Even if his comparison holds up – and I don’t think it does but am trying to stay somewhat focused – would he withhold treatment from a cancer patient because they didn’t make his choices? If a woman decided not to treat her early breast cancer, would she be ineligible for palliative care? Our current system doesn’t allow for those decisions to be made and patients are treated for their current illness and hopefully not for their life decisions.
I hope that we stay treating the current illness and don’t bring in the moral judgements. Some people think I’m crazy for white water kayaking – does that mean that I shouldn’t get treatment if I’m hurt on the water? Or does that mean that I shouldn’t take safety gear or people because I’m doing something stupid? The trouble with moral health care is that we all have different biases.
I was talking with a friend who sees InSite as a criminal issue. Like the federal government, she agrees that InSite works but that it doesn’t matter because the initial drug possession is a crime. I asked her if it would be OK if seat belts disappeared when you started to speed. Her response: “No. But I can see a point of seat belts not working if you try to drive drunk.” Our discussion highlighted how difficult it is to decide who to protect.

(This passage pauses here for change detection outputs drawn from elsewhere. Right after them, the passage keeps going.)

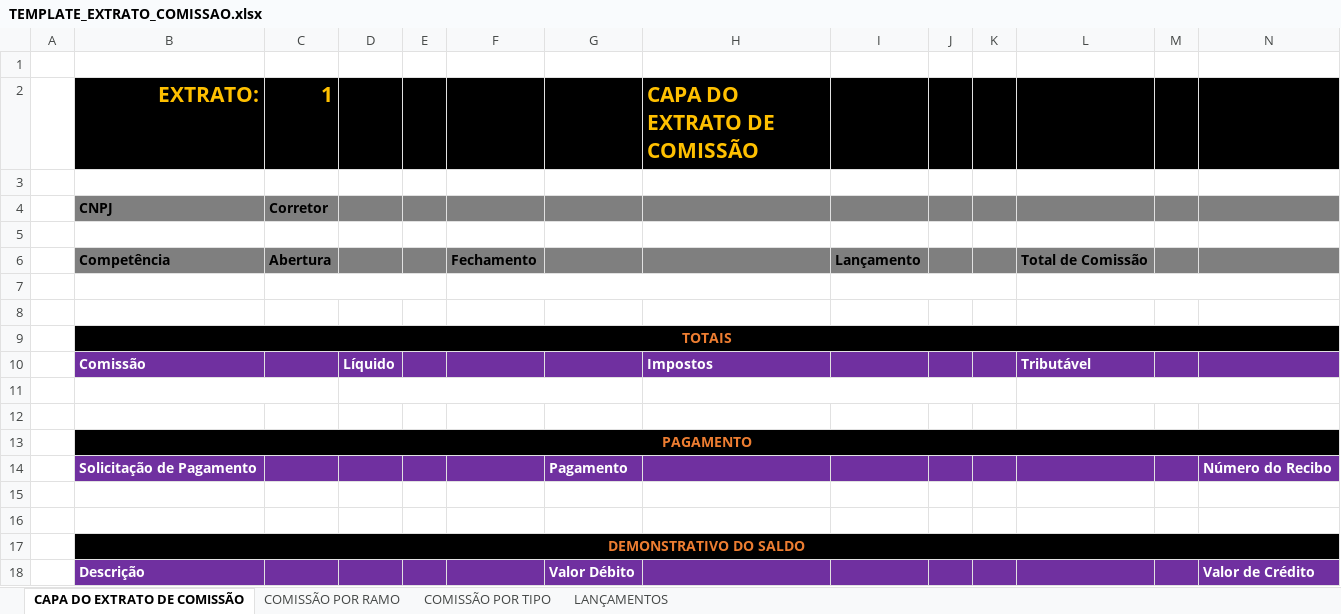
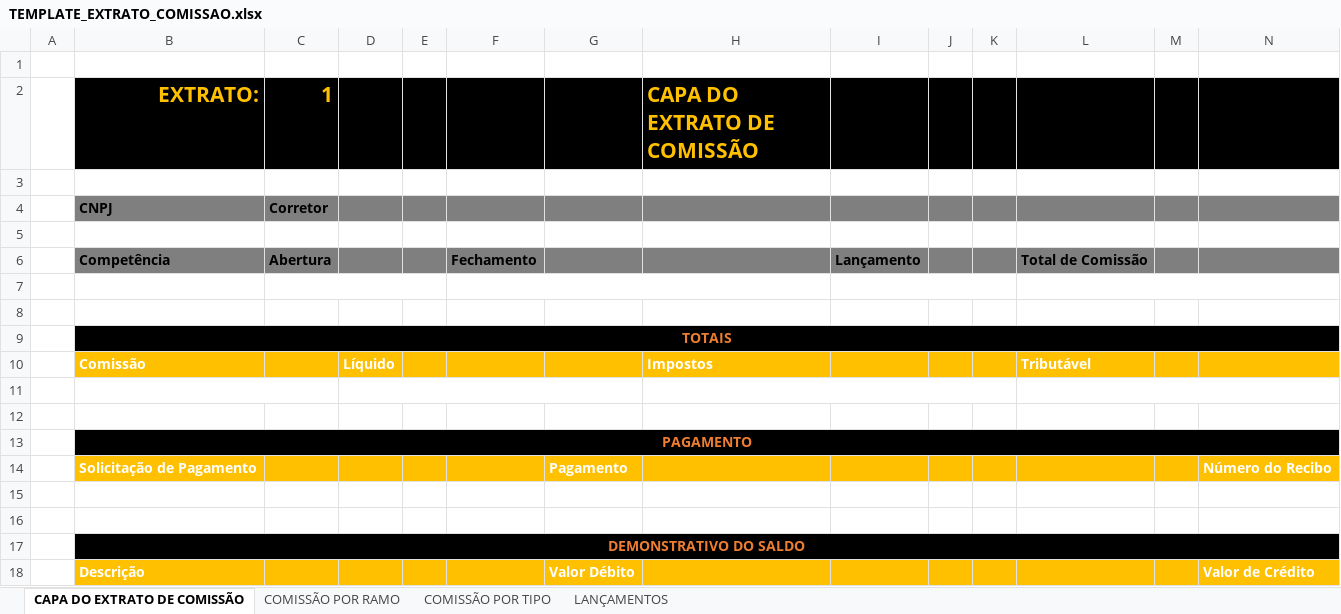
Before and after one commit to dcunhaRafael/Marketplace, an Excel workbook: Workflow/Workflow/Presentation.Web/wwwroot/templates/TEMPLATE_EXTRATO_COMISSAO.xlsx, sheet CAPA DO EXTRATO DE COMISSÃO, drawn as a sheet; only a part is shown; values as stored, in another font and other column widths than the file's, no borders; the diff covers the shown part only; the diff names each change by its address in the sheet, - before the commit and + after, or states it on an @@ line.

Commit message:
Ajustes no extrato de comissão

```diff
--- a/Workflow/Workflow/Presentation.Web/wwwroot/templates/TEMPLATE_EXTRATO_COMISSAO.xlsx (sheet CAPA DO EXTRATO DE COMISSÃO)
+++ b/Workflow/Workflow/Presentation.Web/wwwroot/templates/TEMPLATE_EXTRATO_COMISSAO.xlsx (sheet CAPA DO EXTRATO DE COMISSÃO)
-B10:N10 fill: #7030A0
+B10:N10 fill: #FFC000
-B14:N14 fill: #7030A0
+B14:N14 fill: #FFC000
-B18:N18 fill: #7030A0
+B18:N18 fill: #FFC000
```
Also changed, not shown: cell formats elsewhere in this sheet, sheet LANÇAMENTOS, sheet COMISSÃO POR TIPO, sheet COMISSÃO POR RAMO, 10 other files.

I’m a bleeding heart, I admit it. Before the hockey game yesterday, I took food (salads and chocolate bars) to some of the homeless on the downtown eastside. I used to do this regularly but frequency dropped with a travel schedule. Why do I do it? I have a friend who lives on the edge of the area plus these people need help. To get an idea of life for some of these people, you should check out A Thin Blue Line, a movie done by police in the area. When I was a grad student, it helped me keep my troubles in perspective. I can’t help but think:
There but for the grace of [insert favourite deity or luck], go I.
I’m not an addict but family and friends struggle with drugs and alcohol. Most of them are lucky enough to not end up homeless in an area like the downtown eastside. Seth Mnookin, author of the great book the Panic Virus, wrote about his addictions in Salon and his description of heroin addiction resonates with my friends and family:
…because when you are a heroin addict, the only frame of reference is heroin.
What time is it? Heroin. What are you doing tomorrow? Heroin. Why are you going to the hospital? Heroin. What are your plans when you get out? Heroin. Written anything lately? Heroin.
If you are this caught up in your addiction, you aren’t thinking about consequences and to be frank, not thinking about criminal law. InSite tries to keep people alive without long term infectious diseases. And InSite doesn’t work alone but is part of a network that includes a detox centre above the supervised injection site.
IV drug users who go to InSite are taking a step, albeit a small one, towards better health. I hope that our city can continue to support them.
Caveat: I’m not an expert in this area so please let me know what I got wrong in the comments.